I’ve said before how nervous I get when a new story arc begins with Doctor Aphra. It has been laced in the past with very weak plots, questionable art and has never been very consistent. The last two arcs, heralded by Spurrier, have been some of the very best this series has had to offer. Spurrier has finally found the winning formula and the series has gone from strength to strength. It meant my apprehension with this new arc was a lot less.

The first thing that struck me right away about this issue was the artwork. For some reason, there has been a change in artists. After the abysmal art from earlier in the series, I’d finally become very comfortable with the art we had been getting. This new artwork by Santos and Wijngaard, it’s different. Most of the issue is very bright, something I’m not usually a fan of. However, here? I love it. There is a contrast in the colours between the past and the present. The past is filled with dull, darker tones, the kind of style I like. And as mentioned, the present is bright. Somehow, it reminds me of classic science fiction, and somehow, they make it work. The story looks fresh, and after everything Aphra has been through, it does seem fitting that the art reflects this.

What really steals the show here is Aphra’s background. We don’t know a lot and to see some of the gaps filled in is exciting. It explains an awful lot about why Aphra is the way she is, and surely that must be building up to something. Aphra is so like her father, yet it is her mother who has moulded Aphra into the emotional train wreck that she is. I also find it slightly weird that Aphra’s mother looks similar to Tolvan (Freud would have a field day). With the basic story being basic, I believe (or hope) that these flashbacks will be the main driving force of this storyline. With two gripping arcs previously, it seems wise for Spurrier to slow things down and provide a different type of story.

We see a lot of returning characters. Vulaada is back, and I’m very glad she is. Although how she got her pet to travel with them is a different question.
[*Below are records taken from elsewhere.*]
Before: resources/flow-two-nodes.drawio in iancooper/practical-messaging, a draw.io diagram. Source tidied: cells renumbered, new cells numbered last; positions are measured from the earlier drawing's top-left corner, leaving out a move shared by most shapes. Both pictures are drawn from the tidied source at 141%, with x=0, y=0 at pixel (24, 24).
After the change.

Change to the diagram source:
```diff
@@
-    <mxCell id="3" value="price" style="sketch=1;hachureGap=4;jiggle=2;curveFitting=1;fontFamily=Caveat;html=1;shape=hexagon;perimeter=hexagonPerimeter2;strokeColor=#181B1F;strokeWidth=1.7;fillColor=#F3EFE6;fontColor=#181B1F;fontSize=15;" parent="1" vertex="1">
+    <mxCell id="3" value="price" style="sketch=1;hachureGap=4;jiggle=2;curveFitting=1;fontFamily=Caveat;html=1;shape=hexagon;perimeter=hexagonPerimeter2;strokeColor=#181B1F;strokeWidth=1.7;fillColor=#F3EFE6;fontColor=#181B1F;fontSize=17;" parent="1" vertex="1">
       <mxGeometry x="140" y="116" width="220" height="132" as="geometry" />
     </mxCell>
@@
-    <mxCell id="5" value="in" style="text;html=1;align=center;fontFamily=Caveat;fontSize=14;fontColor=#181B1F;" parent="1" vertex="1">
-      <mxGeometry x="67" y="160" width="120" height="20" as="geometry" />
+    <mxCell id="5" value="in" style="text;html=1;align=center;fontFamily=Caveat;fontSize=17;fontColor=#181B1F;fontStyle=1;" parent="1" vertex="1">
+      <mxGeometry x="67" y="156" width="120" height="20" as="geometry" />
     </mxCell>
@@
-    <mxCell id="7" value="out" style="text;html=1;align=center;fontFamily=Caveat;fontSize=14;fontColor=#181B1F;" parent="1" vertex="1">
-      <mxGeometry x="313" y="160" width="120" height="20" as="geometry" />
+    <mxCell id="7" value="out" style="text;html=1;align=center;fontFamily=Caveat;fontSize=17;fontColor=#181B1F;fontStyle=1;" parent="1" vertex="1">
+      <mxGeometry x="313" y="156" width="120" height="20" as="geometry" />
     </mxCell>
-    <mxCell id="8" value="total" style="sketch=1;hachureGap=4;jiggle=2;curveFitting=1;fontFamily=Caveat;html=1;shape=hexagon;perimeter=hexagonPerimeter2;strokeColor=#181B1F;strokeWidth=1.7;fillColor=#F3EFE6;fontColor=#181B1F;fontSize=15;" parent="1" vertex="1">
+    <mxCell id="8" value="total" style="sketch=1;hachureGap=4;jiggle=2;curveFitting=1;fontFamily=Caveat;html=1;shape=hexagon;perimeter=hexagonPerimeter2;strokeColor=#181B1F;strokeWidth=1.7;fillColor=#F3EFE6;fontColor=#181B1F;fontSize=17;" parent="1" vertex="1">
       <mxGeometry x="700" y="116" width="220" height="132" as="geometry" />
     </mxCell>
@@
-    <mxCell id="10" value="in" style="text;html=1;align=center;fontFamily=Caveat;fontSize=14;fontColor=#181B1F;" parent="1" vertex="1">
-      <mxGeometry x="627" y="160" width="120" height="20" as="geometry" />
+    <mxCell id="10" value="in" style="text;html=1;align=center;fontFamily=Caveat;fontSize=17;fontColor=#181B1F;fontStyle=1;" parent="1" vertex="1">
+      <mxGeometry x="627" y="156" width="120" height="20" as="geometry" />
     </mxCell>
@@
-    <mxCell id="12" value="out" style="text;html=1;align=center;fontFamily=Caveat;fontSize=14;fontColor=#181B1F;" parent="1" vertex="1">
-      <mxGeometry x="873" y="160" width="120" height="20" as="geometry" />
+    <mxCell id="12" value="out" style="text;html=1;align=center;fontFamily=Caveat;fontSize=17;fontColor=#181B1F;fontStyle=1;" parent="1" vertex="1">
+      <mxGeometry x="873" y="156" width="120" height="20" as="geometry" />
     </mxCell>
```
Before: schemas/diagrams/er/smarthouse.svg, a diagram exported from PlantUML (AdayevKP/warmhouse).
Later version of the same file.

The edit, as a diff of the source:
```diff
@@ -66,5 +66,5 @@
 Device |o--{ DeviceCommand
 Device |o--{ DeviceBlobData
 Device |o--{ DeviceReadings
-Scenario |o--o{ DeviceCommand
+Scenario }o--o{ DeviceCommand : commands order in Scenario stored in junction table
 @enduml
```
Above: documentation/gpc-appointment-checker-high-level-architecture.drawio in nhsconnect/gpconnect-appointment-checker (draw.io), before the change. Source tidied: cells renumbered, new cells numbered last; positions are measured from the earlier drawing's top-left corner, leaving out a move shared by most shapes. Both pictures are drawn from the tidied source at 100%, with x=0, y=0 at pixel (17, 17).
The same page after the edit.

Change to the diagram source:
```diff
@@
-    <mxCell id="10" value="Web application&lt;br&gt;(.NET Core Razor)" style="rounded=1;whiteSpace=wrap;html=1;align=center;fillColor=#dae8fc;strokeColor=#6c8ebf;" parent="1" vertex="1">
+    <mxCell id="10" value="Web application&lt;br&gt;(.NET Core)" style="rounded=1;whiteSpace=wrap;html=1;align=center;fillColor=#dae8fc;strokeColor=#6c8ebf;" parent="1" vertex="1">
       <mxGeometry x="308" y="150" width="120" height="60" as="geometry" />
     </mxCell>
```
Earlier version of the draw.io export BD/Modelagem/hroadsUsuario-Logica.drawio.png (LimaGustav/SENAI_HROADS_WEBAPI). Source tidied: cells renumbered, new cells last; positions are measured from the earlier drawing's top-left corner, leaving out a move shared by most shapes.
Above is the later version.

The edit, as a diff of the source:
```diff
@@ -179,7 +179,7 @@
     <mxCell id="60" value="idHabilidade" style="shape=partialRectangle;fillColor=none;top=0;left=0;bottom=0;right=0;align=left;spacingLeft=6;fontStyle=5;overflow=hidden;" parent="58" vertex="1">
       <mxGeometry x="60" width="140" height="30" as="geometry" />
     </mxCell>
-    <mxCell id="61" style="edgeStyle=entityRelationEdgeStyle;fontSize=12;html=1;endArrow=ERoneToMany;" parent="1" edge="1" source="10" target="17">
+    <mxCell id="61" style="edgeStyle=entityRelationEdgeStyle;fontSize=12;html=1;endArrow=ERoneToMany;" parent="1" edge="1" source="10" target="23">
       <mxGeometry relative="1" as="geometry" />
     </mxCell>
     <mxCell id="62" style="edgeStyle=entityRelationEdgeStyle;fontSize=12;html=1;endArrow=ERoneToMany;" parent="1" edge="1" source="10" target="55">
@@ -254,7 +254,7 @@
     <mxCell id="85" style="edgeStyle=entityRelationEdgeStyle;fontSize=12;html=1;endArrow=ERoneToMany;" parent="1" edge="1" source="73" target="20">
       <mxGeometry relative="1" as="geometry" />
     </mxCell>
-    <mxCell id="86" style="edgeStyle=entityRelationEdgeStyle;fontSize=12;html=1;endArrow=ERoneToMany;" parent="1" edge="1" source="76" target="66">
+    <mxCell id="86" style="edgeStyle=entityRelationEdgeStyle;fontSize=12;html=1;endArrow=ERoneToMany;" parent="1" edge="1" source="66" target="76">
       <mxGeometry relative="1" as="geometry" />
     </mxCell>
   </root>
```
With Triple Zero and Beetee gone (at least temporarily), the story needs someone for Aphra to bounce off, and I think having an apprentice is perfect. It allows us to see what Aphra has actually learnt and what skills she thinks are important. We also see Sister Six and the ‘mysterious’ woman back.

However, the one character I’m so glad to see returning is Tolvan. One panel, Spurrier you’re a tease! The last arc did not see these two interact. The pause was definitely the right choice, but I also think that the relationship Aphra and Tolvan have, is one of the most compelling aspects of this series. It is what has brought me back again and again. Now we get to see what Tolvan has been doing with the Rebels and how she will respond to Aphra being back.

The last two arcs have been fast paced, action intensive and always topping what has come before. This arc promises to be something different. It doesn’t have lots of action (at least not as much as we’ve come to expect from Doctor Aphra) but instead, is sending us on an emotional ride. This is where we get to find out just what made Aphra into who she is today and possibly, where she is going. With this change, we also see new artists, and I look forward to what else they may bring in the next few issues. In some ways, it’s all change with Doctor Aphra, yet change, done right, can be a very good thing indeed…


Doctor Aphra is an ongoing series available from Marvel. This issue is available via the Marvel App and all good comic book stores. This issue retails at $3.99.